Something in the Air is definitely atmospheric, free-floating as it does through the charged currents of a lost time. The spring of 1971, Paris, to be precise, three years after the May upheavals – yet not so far removed that the political climate isn’t still turbulent. For writer-director Olivier Assayas, the movie is a quasi-autobiographical return to his own youth and to the era that shaped him, but maybe that’s part of the problem. In his last two features, Carlos and Summer Hours, Assayas has been at the top of his game, in firm command of the material. Here, although the period details are superbly etched, he seems too close to his characters to form the judgments need to create any real dramatic tension. And an overdose of sympathy makes for a wispy picture, likeable certainly but lacking in crispness and clarity.
The script, which can be seen as an extension of Assayas’s 1994 film Cold Water, is quick to set the political stage. One moment, high-schooler Gilles (Clément Métayer) is listening to a lecture on Pascal, the next he’s in the midst of a chaotic protest march pursued by billy-clubbing cops. With Trotsky as its patron saint, his particular group is soon back in business, distributing pamphlets by day and, at night, spraying the school building with graffiti and the occasional fire-bomb. Not that Gilles doesn’t have other interests, like his abstract paintings and his very concrete muse, a lovely brunette who doubles as a bed-mate, at least until London calls and she’s off.
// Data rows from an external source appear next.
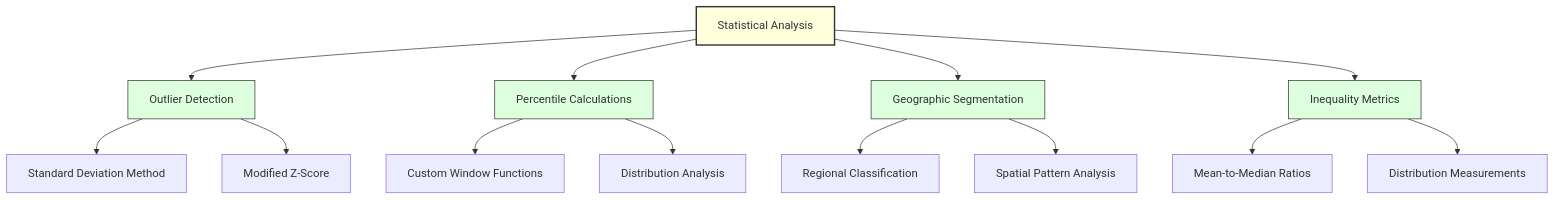
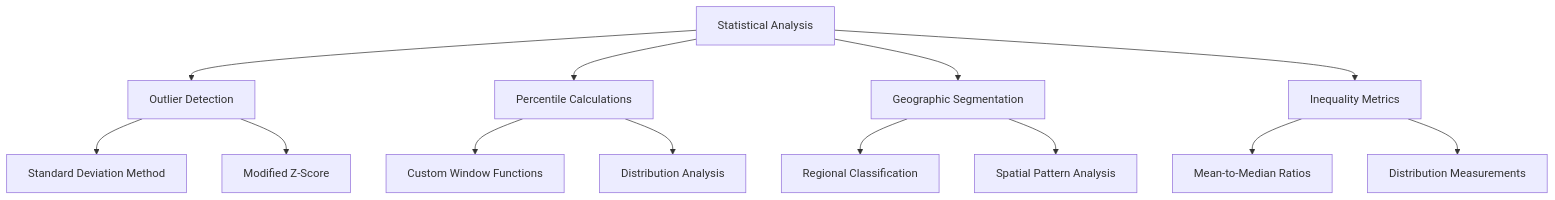
Before and after one commit to tzolkowski96/tzolkowski96: the third of 9 diagrams in us-household-income-analysis/README.md, drawn with Mermaid. The commit also changed other lines of this file, not shown here.

````diff
--- a/us-household-income-analysis/README.md
+++ b/us-household-income-analysis/README.md
@@ -167,25 +154,19 @@
 ```mermaid
-graph TD
+flowchart TD
     A[Statistical Analysis] --> B[Outlier Detection]
     A --> C[Percentile Calculations]
     A --> D[Geographic Segmentation]
     A --> E[Inequality Metrics]
     
     B --> B1[Standard Deviation Method]
     B --> B2[Modified Z-Score]
     
     C --> C1[Custom Window Functions]
     C --> C2[Distribution Analysis]
     
     D --> D1[Regional Classification]
     D --> D2[Spatial Pattern Analysis]
     
     E --> E1[Mean-to-Median Ratios]
     E --> E2[Distribution Measurements]
-    
-    style A fill:#ffd,stroke:#333,stroke-width:2px
-    style B fill:#dfd,stroke:#333
-    style C fill:#dfd,stroke:#333
-    style D fill:#dfd,stroke:#333
-    style E fill:#dfd,stroke:#333
 ```
````
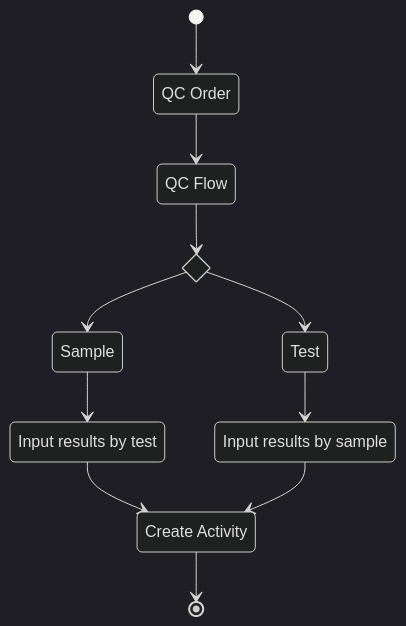
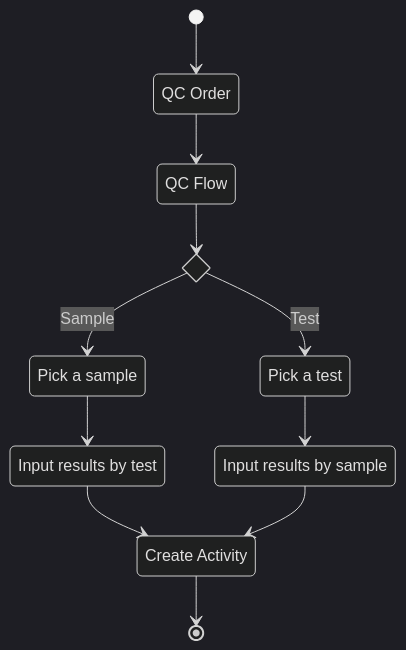
The diagram in docs/core_functions/inspection.md (theonewhowritesthedocs/lwms-docs), drawn with Mermaid (dark theme) before and after one commit.

Commit message:
Update flow diagram for Inspection

````diff
--- a/docs/core_functions/inspection.md
+++ b/docs/core_functions/inspection.md
@@ -15,23 +15,23 @@
 ```mermaid
 stateDiagram-v2
     state "QC Order" as qc_order
     state "QC Flow" as qc_flow
-    state "Sample" as sample
-    state "Test" as test
+    state "Pick a sample" as sample
+    state "Pick a test" as test
     state "Input results by test" as test_results
     state "Input results by sample" as sample_results
     state "Create Activity" as create_activity
 
     state select_qc_flow <<choice>>
 
     [*] --> qc_order
     qc_order --> qc_flow
     qc_flow --> select_qc_flow
-    select_qc_flow --> sample
-    select_qc_flow --> test
+    select_qc_flow --> sample: Sample
+    select_qc_flow --> test: Test
     sample --> test_results
     test --> sample_results
     test_results --> create_activity
     sample_results --> create_activity
     create_activity --> [*]
 ```
````
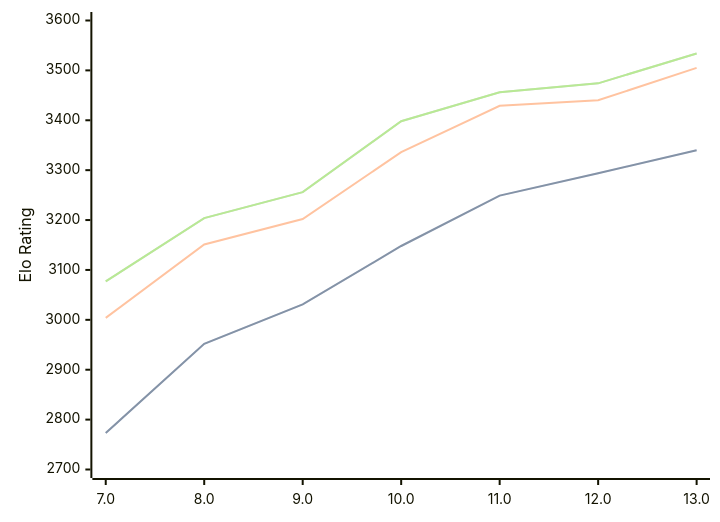
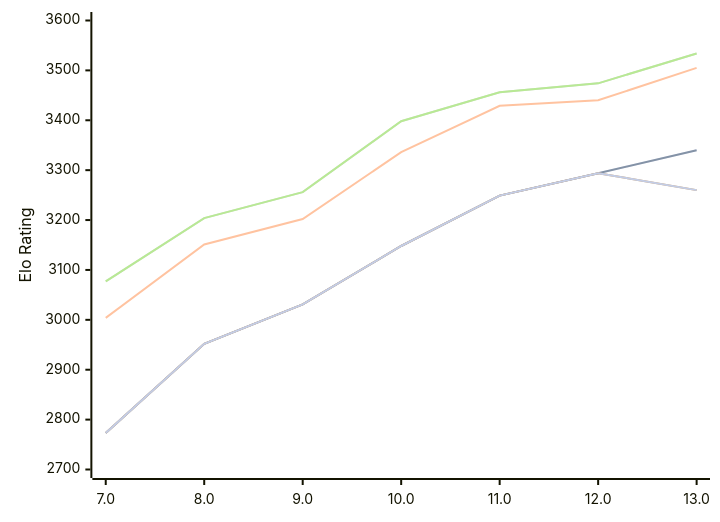
One commit to computer-chess-index/cci changed the diagram in engines/Tcheran.md. Above: the diagram before and after it, drawn with Mermaid. The commit also changed other lines of this file, not shown here.

Commit message:
Update CCI Ratings (ELO VLTC) - 2026-10-11

````diff
--- a/engines/Tcheran.md
+++ b/engines/Tcheran.md
@@ -53,16 +53,13 @@
 ```mermaid
 %%{init: {"theme":"base","themeVariables":{"seriesColors:['#a3a3a3','#222221','#faa371']}}}%%
 xychart-beta
   x-axis ["7.0", "8.0", "9.0", "10.0", "11.0", "12.0", "13.0"]
   y-axis "Elo Rating" 2700 --> 3600
   line "" [2773, 2952, 3031, 3148, 3249, 3294, 3340]
   line "T1: STC (8.0+0.08s)" [2773, 2952, 3031, 3148, 3249, 3294, 3340]
   line "T1: LTC (60.0+0.60s)" [3004, 3151, 3202, 3336, 3429, 3440, 3505]
   line "" [3077, 3204, 3256, 3398, 3456, 3474, 3534]
   line "T1: VLTC (2m24s+1.12s)" [3077, 3204, 3256, 3398, 3456, 3474, 3534]
-  line "" [3248]
-  line "E1: STC (8.0+0.08s)" [3248]
-  line "E1: LTC (60.0+0.60s)" [3453]
-  line "" [3506]
-  line "E1: VLTC (2m24s+1.12s)" [3506]
+  line "" [2773, 2952, 3031, 3148, 3249, 3294,3260]
+  line "E1: STC (8.0+0.08s)" [2773, 2952, 3031, 3148, 3249, 3294,3260]
 ```
````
So is Gilles, when the semester ends and he joins two others in the group – fellow painter Alain (Félix Armand) and earnest Christine (Lola Créton) – on a trip to Italy. There, they hang with older members of the movement, watch agit-prop docs on open-air screens, and intensely debate questions like, “Shouldn’t a revolutionary film employ a revolutionary syntax?” If you’ve already concluded that such lofty queries are sadly absent from today’s YouTube age, rest assured that Assayas will be the first to award you a gold star and consider his point well taken.
Anyway, Gilles’s view of the docs – “Boring films, primitive politics” – begins to set him apart from his peers, especially from his new lover Christine, who has a more doctrinaire approach to these matters. When they part, she to foment unrest elsewhere and he to sketch Roman ruins, the symbolism is sledgehammered home. Seems that art and politics, inextricably linked in revolutionary times, have once again gone their separate ways.
Back in Paris, to the strains of the period score (Captain Beefheart, Tangerine Dream), Gilles enrolls in art school, hovers on the margins of the Trotskyite crowd, argues with his TV-producer dad, and winces as his now drug-addled muse literally plays with fire. Indeed, as both destructive force and purifying agent, fire is a recurring image here, an ironic choice in a picture without much heat. Rather, through his mid-range camera, Assayas, like his young alter ego, is content to watch the passing scene from a non-judgmental distance. His observations can be rich but they play like pensées – we’re intellectually engaged yet emotionally detached.
Ultimately, of course, filmmaking becomes Gilles’s career of choice. He heads to England to work as a gofer at Pinewood Studios, specifically on a shoot for a sci-fi spectacle complete with marauding Nazis and rapacious monsters and babes in leopard-skin bikinis. Smiling, the wannabe director sees a future in the movies. Frowning, we see something else – the future of the movies.